Summer Memories by Bea Tifton

Rain Trueax is in a non-Internet zone, so she has graciously allowed me to fill in.

Ahhh, summer in North Texas. That blistering heat that just sucks the life right out of me. I tend to do a reverse hibernation in summer because as an adult, I am prone to heat exhaustion. I stay inside, treasuring the fact that in the modern world we have air conditioning. The man who invented AC should have gotten a Nobel Prize.  Even running errands requires hydration and fortitude. But it wasn’t always that way. As a child, summer breaks were longer than they are now, and carefree. My mother didn’t overschedule us to death. We were allowed to roam, barefoot and half feral. By the end of the season, I could have stepped on a nail and it wouldn’t have gone through the tough soles of my feet. We would come in during the hottest part of the day and rest up to go out again as soon as the midafternoon heat lifted. 


When I was very young, we lived in East Texas along the banks of a beautiful lake. A creek ran past our house and we had a big yard. Ah, paradise. In my family, the words, “I’m bored” were forbidden. When one thing paled, we simply found something else to do. We had more freedom than children do now, albeit with a healthy dose of stranger danger just in case. We rode our bikes without helmets along the street or on bike paths children had worn through the pastures and vacant lots. If we had been very good and Mom was in a mellow mood, we were allowed to ride all the way to the Snap E Jack for some candy. I explored the creek and the lake, playing with ladybugs, turtles, and tadpoles. My sister and I would entice the occasional crayfish to come out of his hole by dangling bacon on a string. We always let them go, but they were such funny little creatures that we were fascinated by them. Minnows in the lake, caterpillars and cocoons on our plants, playing war with cattails; the world around me was my summer science lesson. My father patiently answered my questions why and how, occasionally referring me to our set of encyclopedias for answers. We swam to keep cool and roller skated without knee pads. 

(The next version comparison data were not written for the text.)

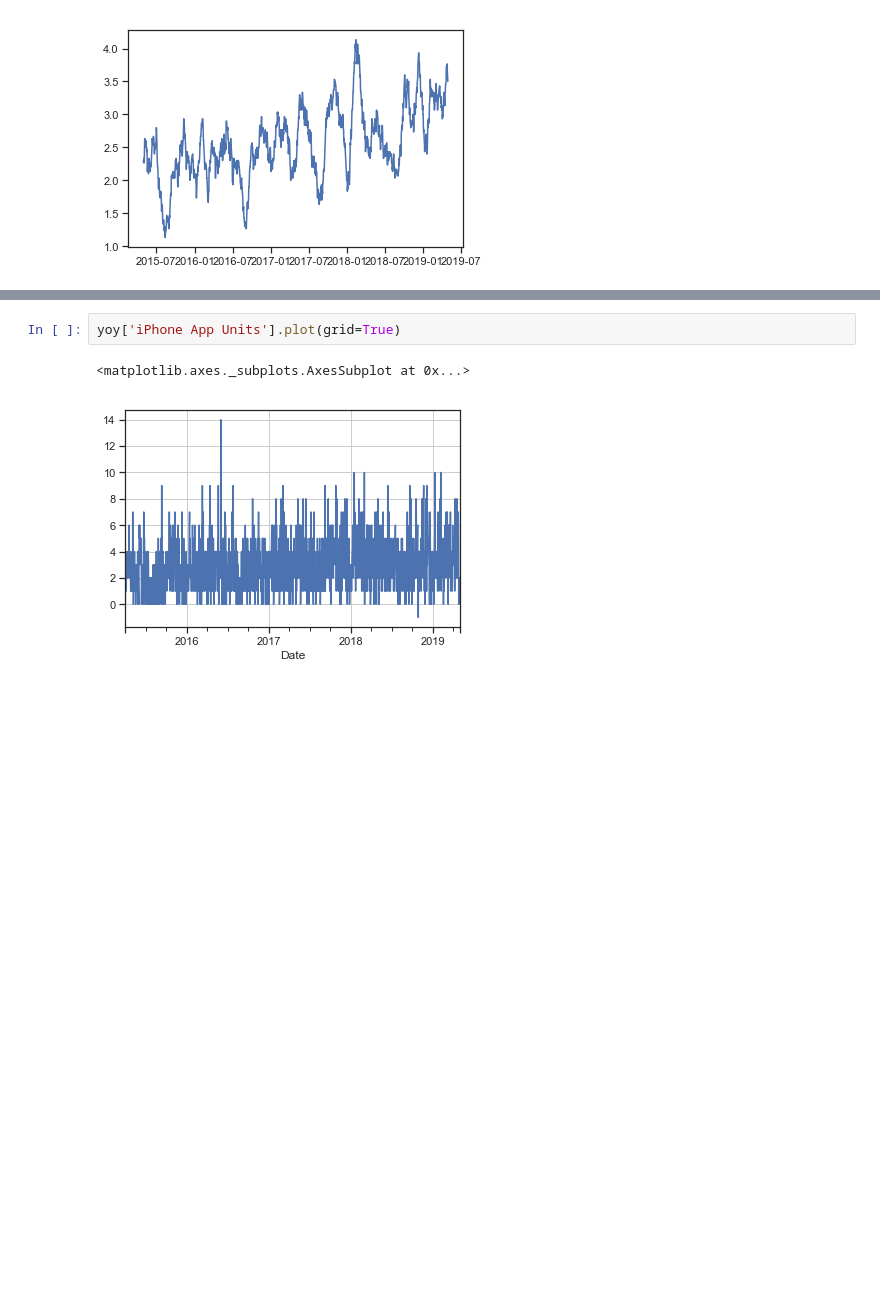
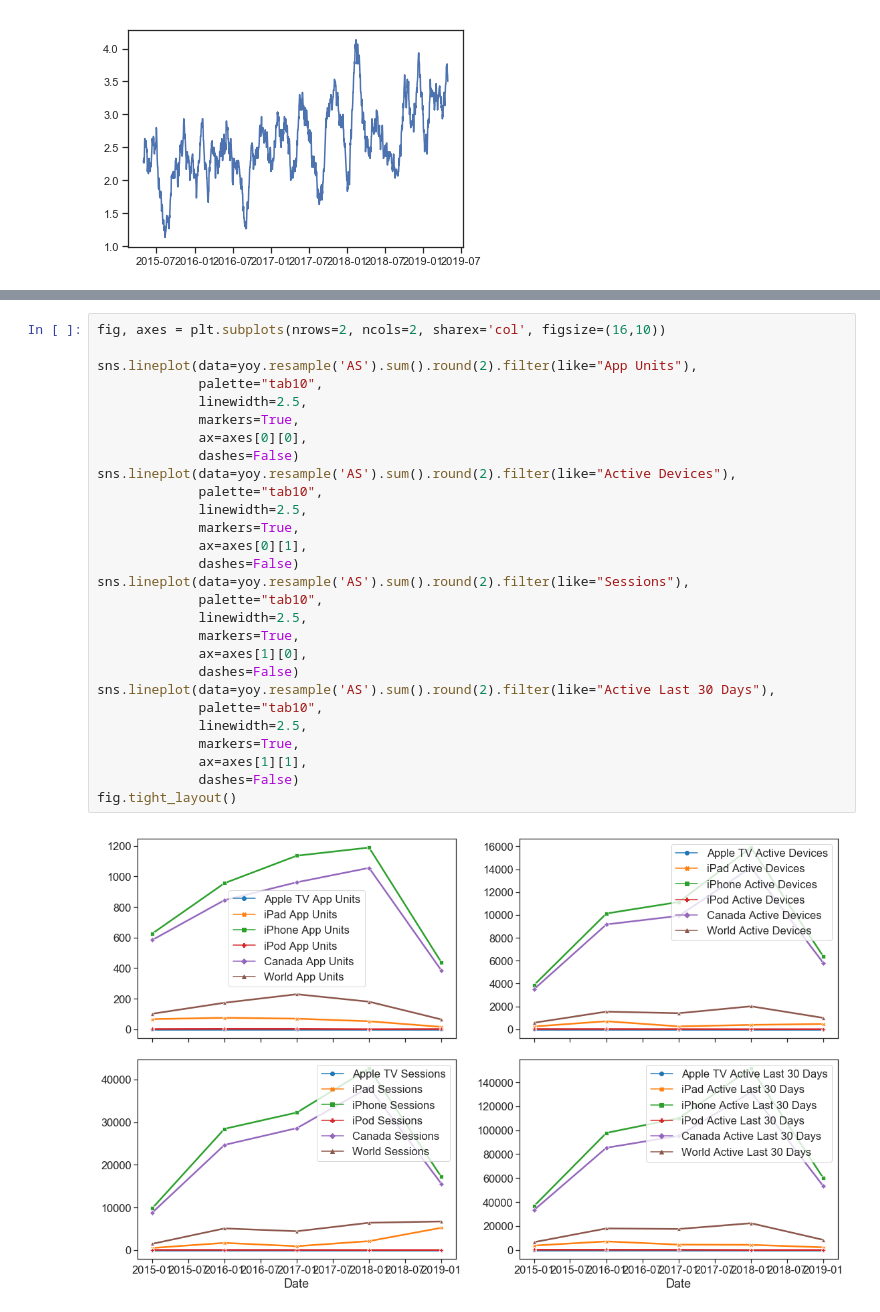
Before and after one commit to charles-yoon/sales-usage-model, a Jupyter notebook: sales-usage-model.ipynb, the cells around one changed output, grey strips where cells are left out. Saved outputs shown, nothing was run; the diff lists cells and outputs as text; blank space fills up the shorter version.

```diff
--- a/sales-usage-model.ipynb
+++ b/sales-usage-model.ipynb
@@ -132,5 +138,30 @@ sns.despine()
-# %%
-yoy['iPhone App Units'].plot(grid=True)
-# %% [output]
-<matplotlib.axes._subplots.AxesSubplot at 0x...>
-[figure, removed]
+# %%
+fig, axes = plt.subplots(nrows=2, ncols=2, sharex='col', figsize=(16,10))
+
+sns.lineplot(data=yoy.resample('AS').sum().round(2).filter(like="App Units"),
+             palette="tab10",
+             linewidth=2.5,
+             markers=True,
+             ax=axes[0][0],
+             dashes=False)
+sns.lineplot(data=yoy.resample('AS').sum().round(2).filter(like="Active Devices"),
+             palette="tab10",
+             linewidth=2.5,
+             markers=True,
+             ax=axes[0][1],
+             dashes=False)
+sns.lineplot(data=yoy.resample('AS').sum().round(2).filter(like="Sessions"),
+             palette="tab10",
+             linewidth=2.5,
+             markers=True,
+             ax=axes[1][0],
+             dashes=False)
+sns.lineplot(data=yoy.resample('AS').sum().round(2).filter(like="Active Last 30 Days"),
+             palette="tab10",
+             linewidth=2.5,
+             markers=True,
+             ax=axes[1][1],
+             dashes=False)
+fig.tight_layout()
+# %% [output]
+[figure, added]
```
Also changed, not shown: parts of 3 cells of this notebook.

 We moved to Florida when I was nine. We lived on a wooded lot surrounded by citrus groves. My friends and I would make pretend houses outside in their yard. We would get things no one wanted anymore, and furnish it with fascinating odds and ends.  It wasn’t wooded in their neighborhood, so not as many snakes.  And Florida has snakes. They would sun on the doors of our covered porch, so we would have to push it open and jump back, waiting for the snake to fall and slither sleepily and grumpily away. They would lurk in the palmetto bushes and drop down from the trees. I developed quite a phobia, but I never got bitten. We had an enclosed pool and I would spend hours swimming, pretending I was a mermaid.

When we moved to Texas suburbia, we lived close enough to an amusement park to get seasons passes. My mother would drop off a pair or a group of us, let us spend the day there, and pick us up again, hot, sunburned, smelly, tired, and happy. We would roller skate in my neighborhood for hours, down hills that scare me to death to think about it now, and we would ride my bike or shoot hoops at the nearby elementary school. 

It’s ironic that I spent so much time outside and now I hide in the comfortable, cool spaces in my house. But I have many great memories of summer. As hot as it was, a popsicle or a run through the sprinklers would cool us off. Then we were ready to go again, off into the world.

Do you have good memories of summer? Leave a comment below. 


Photo Attributes: 

Bare Feet: “Summer is Good for the Sole” G F Peck Visual Hunt

Turtle: Blake and Becca Visual Hunt

Ladybug: Carplips Visual Hunt

Mermaid: Annette Batiste Day

Roller Skating: “Children at a Roller Rink” Simpleinsomnia Visual Hunt

Popsicles: Jason Trumm Visual Hunt